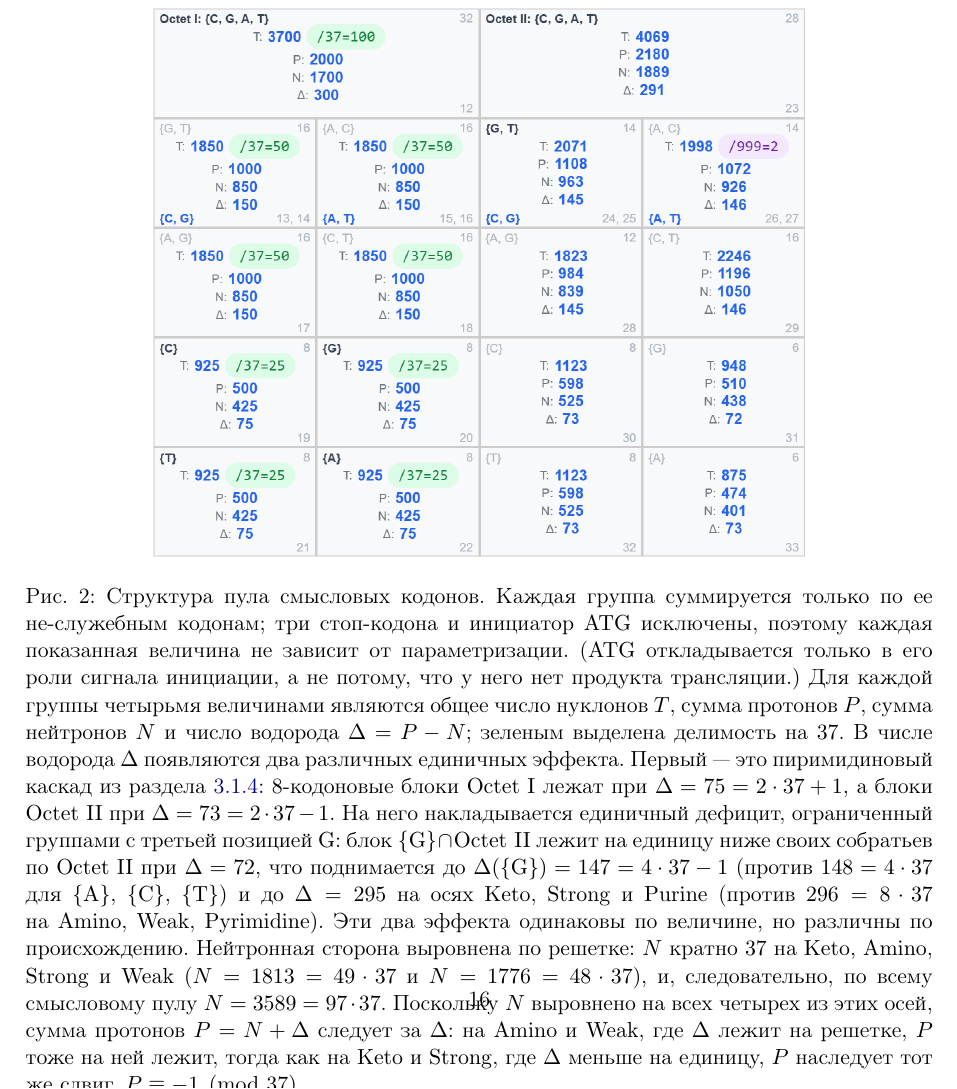
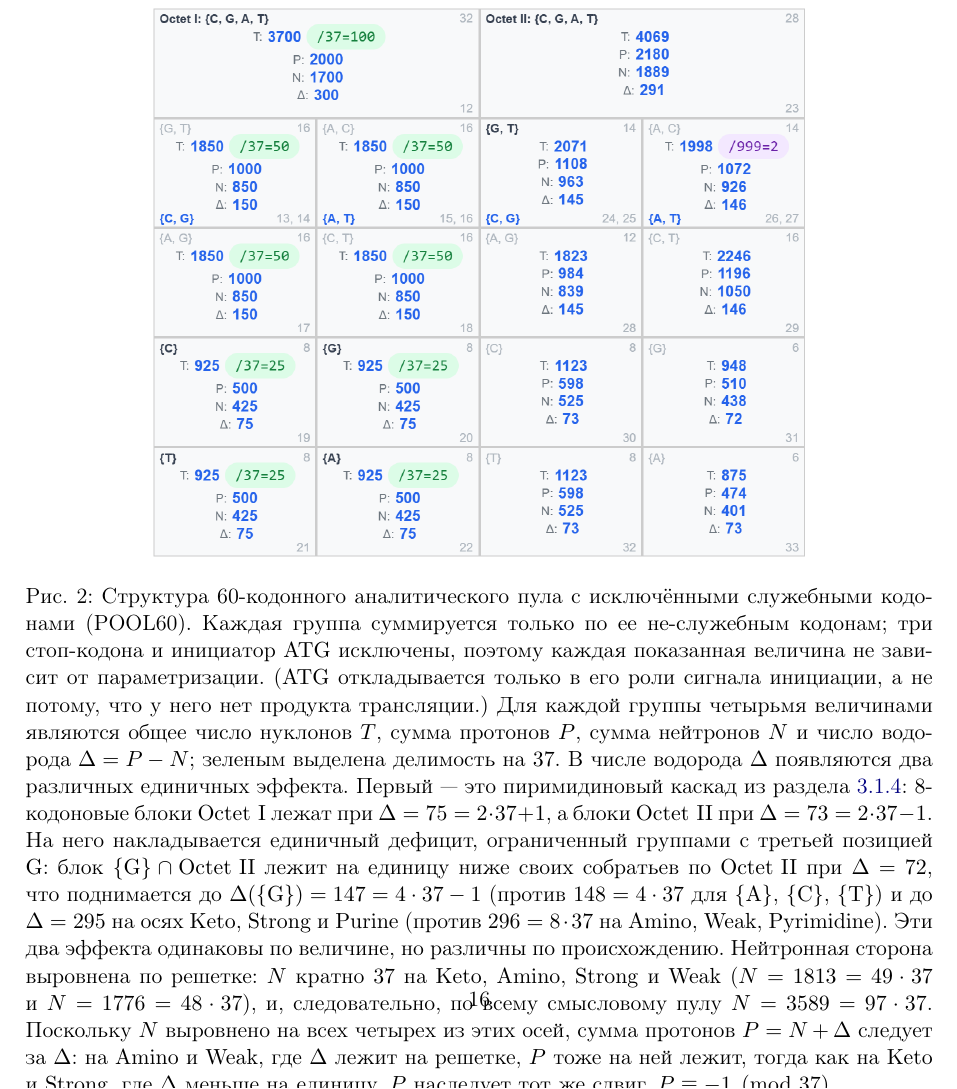
Before and after one commit to RuslanKhafizov/genetic-code-arithmetic, a LaTeX paper (russian/main_ru.tex): part of page 16 of 46, cut at the place of the change. The pictures show the PDF file russian/main_ru.pdf that the author committed with the source.

Commit message:
Add files via upload

```diff
--- a/russian/main_ru.tex
+++ b/russian/main_ru.tex
@@ -992,9 +992,9 @@ P(\mathrm{All~sense}) = 4180 \equiv -1 \pmod{37}.
 
 \begin{figure}[p]
 \centering
-\includegraphics[width=0.72\textwidth]{sense_pool_structure.png}
-\caption{Структура пула смысловых кодонов. Каждая группа суммируется только по ее не-служебным кодонам; три стоп-кодона и инициатор $\mathrm{ATG}$ исключены, поэтому каждая показанная величина не зависит от параметризации. ($\mathrm{ATG}$ откладывается только в его роли сигнала инициации, а не потому, что у него нет продукта трансляции.) Для каждой группы четырьмя величинами являются общее число нуклонов~$T$, сумма протонов~$P$, сумма нейтронов~$N$ и число водорода $\Delta = P - N$; зеленым выделена делимость на~$37$. В числе водорода $\Delta$ появляются два различных единичных эффекта. Первый --- это пиримидиновый каскад из раздела~\ref{sec:results-pyrimidine}: $8$-кодоновые блоки $\mathrm{Octet~I}$ лежат при $\Delta = 75 = 2 \cdot 37 + 1$, а блоки $\mathrm{Octet~II}$ при $\Delta = 73 = 2 \cdot 37 - 1$. На него накладывается единичный дефицит, ограниченный группами с третьей позицией $\mathrm{G}$: блок $\{\mathrm{G}\} \cap \mathrm{Octet~II}$ лежит на единицу ниже своих собратьев по $\mathrm{Octet~II}$ при $\Delta = 72$, что поднимается до $\Delta(\{\mathrm{G}\}) = 147 = 4 \cdot 37 - 1$ (против $148 = 4 \cdot 37$ для $\{\mathrm{A}\}$, $\{\mathrm{C}\}$, $\{\mathrm{T}\}$) и до $\Delta = 295$ на осях $\mathrm{Keto}$, $\mathrm{Strong}$ и $\mathrm{Purine}$ (против $296 = 8 \cdot 37$ на $\mathrm{Amino}$, $\mathrm{Weak}$, $\mathrm{Pyrimidine}$). Эти два эффекта одинаковы по величине, но различны по происхождению. Нейтронная сторона выровнена по решетке: $N$ кратно~$37$ на $\mathrm{Keto}$, $\mathrm{Amino}$, $\mathrm{Strong}$ и $\mathrm{Weak}$ ($N = 1813 = 49 \cdot 37$ и $N = 1776 = 48 \cdot 37$), и, следовательно, по всему смысловому пулу $N = 3589 = 97 \cdot 37$. Поскольку $N$ выровнено на всех четырех из этих осей, сумма протонов $P = N + \Delta$ следует за $\Delta$: на $\mathrm{Amino}$ и $\mathrm{Weak}$, где $\Delta$ лежит на решетке, $P$ тоже на ней лежит, тогда как на $\mathrm{Keto}$ и $\mathrm{Strong}$, где $\Delta$ меньше на единицу, $P$ наследует тот же сдвиг, $P \equiv -1 \pmod{37}$.}
-\label{fig:sense-pool}
+\includegraphics[width=0.72\textwidth]{pool60_structure.png}
+\caption{Структура 60-кодонного аналитического пула с исключёнными служебными кодонами (POOL60). Каждая группа суммируется только по ее не-служебным кодонам; три стоп-кодона и инициатор $\mathrm{ATG}$ исключены, поэтому каждая показанная величина не зависит от параметризации. ($\mathrm{ATG}$ откладывается только в его роли сигнала инициации, а не потому, что у него нет продукта трансляции.) Для каждой группы четырьмя величинами являются общее число нуклонов~$T$, сумма протонов~$P$, сумма нейтронов~$N$ и число водорода $\Delta = P - N$; зеленым выделена делимость на~$37$. В числе водорода $\Delta$ появляются два различных единичных эффекта. Первый --- это пиримидиновый каскад из раздела~\ref{sec:results-pyrimidine}: $8$-кодоновые блоки $\mathrm{Octet~I}$ лежат при $\Delta = 75 = 2 \cdot 37 + 1$, а блоки $\mathrm{Octet~II}$ при $\Delta = 73 = 2 \cdot 37 - 1$. На него накладывается единичный дефицит, ограниченный группами с третьей позицией $\mathrm{G}$: блок $\{\mathrm{G}\} \cap \mathrm{Octet~II}$ лежит на единицу ниже своих собратьев по $\mathrm{Octet~II}$ при $\Delta = 72$, что поднимается до $\Delta(\{\mathrm{G}\}) = 147 = 4 \cdot 37 - 1$ (против $148 = 4 \cdot 37$ для $\{\mathrm{A}\}$, $\{\mathrm{C}\}$, $\{\mathrm{T}\}$) и до $\Delta = 295$ на осях $\mathrm{Keto}$, $\mathrm{Strong}$ и $\mathrm{Purine}$ (против $296 = 8 \cdot 37$ на $\mathrm{Amino}$, $\mathrm{Weak}$, $\mathrm{Pyrimidine}$). Эти два эффекта одинаковы по величине, но различны по происхождению. Нейтронная сторона выровнена по решетке: $N$ кратно~$37$ на $\mathrm{Keto}$, $\mathrm{Amino}$, $\mathrm{Strong}$ и $\mathrm{Weak}$ ($N = 1813 = 49 \cdot 37$ и $N = 1776 = 48 \cdot 37$), и, следовательно, по всему смысловому пулу $N = 3589 = 97 \cdot 37$. Поскольку $N$ выровнено на всех четырех из этих осей, сумма протонов $P = N + \Delta$ следует за $\Delta$: на $\mathrm{Amino}$ и $\mathrm{Weak}$, где $\Delta$ лежит на решетке, $P$ тоже на ней лежит, тогда как на $\mathrm{Keto}$ и $\mathrm{Strong}$, где $\Delta$ меньше на единицу, $P$ наследует тот же сдвиг, $P \equiv -1 \pmod{37}$.}
+\label{fig:pool60}
 \end{figure}
 
 \subsubsection{Арифметика Октета~I}
```
Also changed, not shown: russian/main_ru.pdf, russian/main_ru.tex (4 more changed lines).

Task brief -> From the entries above, list each line with "russian" in it.

Solution to this problem ->
Before and after one commit to RuslanKhafizov/genetic-code-arithmetic, a LaTeX paper (russian/main_ru.tex): part of page 16 of 46, cut at the place of the change. The pictures show the PDF file russian/main_ru.pdf that the author committed with the source.
--- a/russian/main_ru.tex
+++ b/russian/main_ru.tex
Also changed, not shown: russian/main_ru.pdf, russian/main_ru.tex (4 more changed lines).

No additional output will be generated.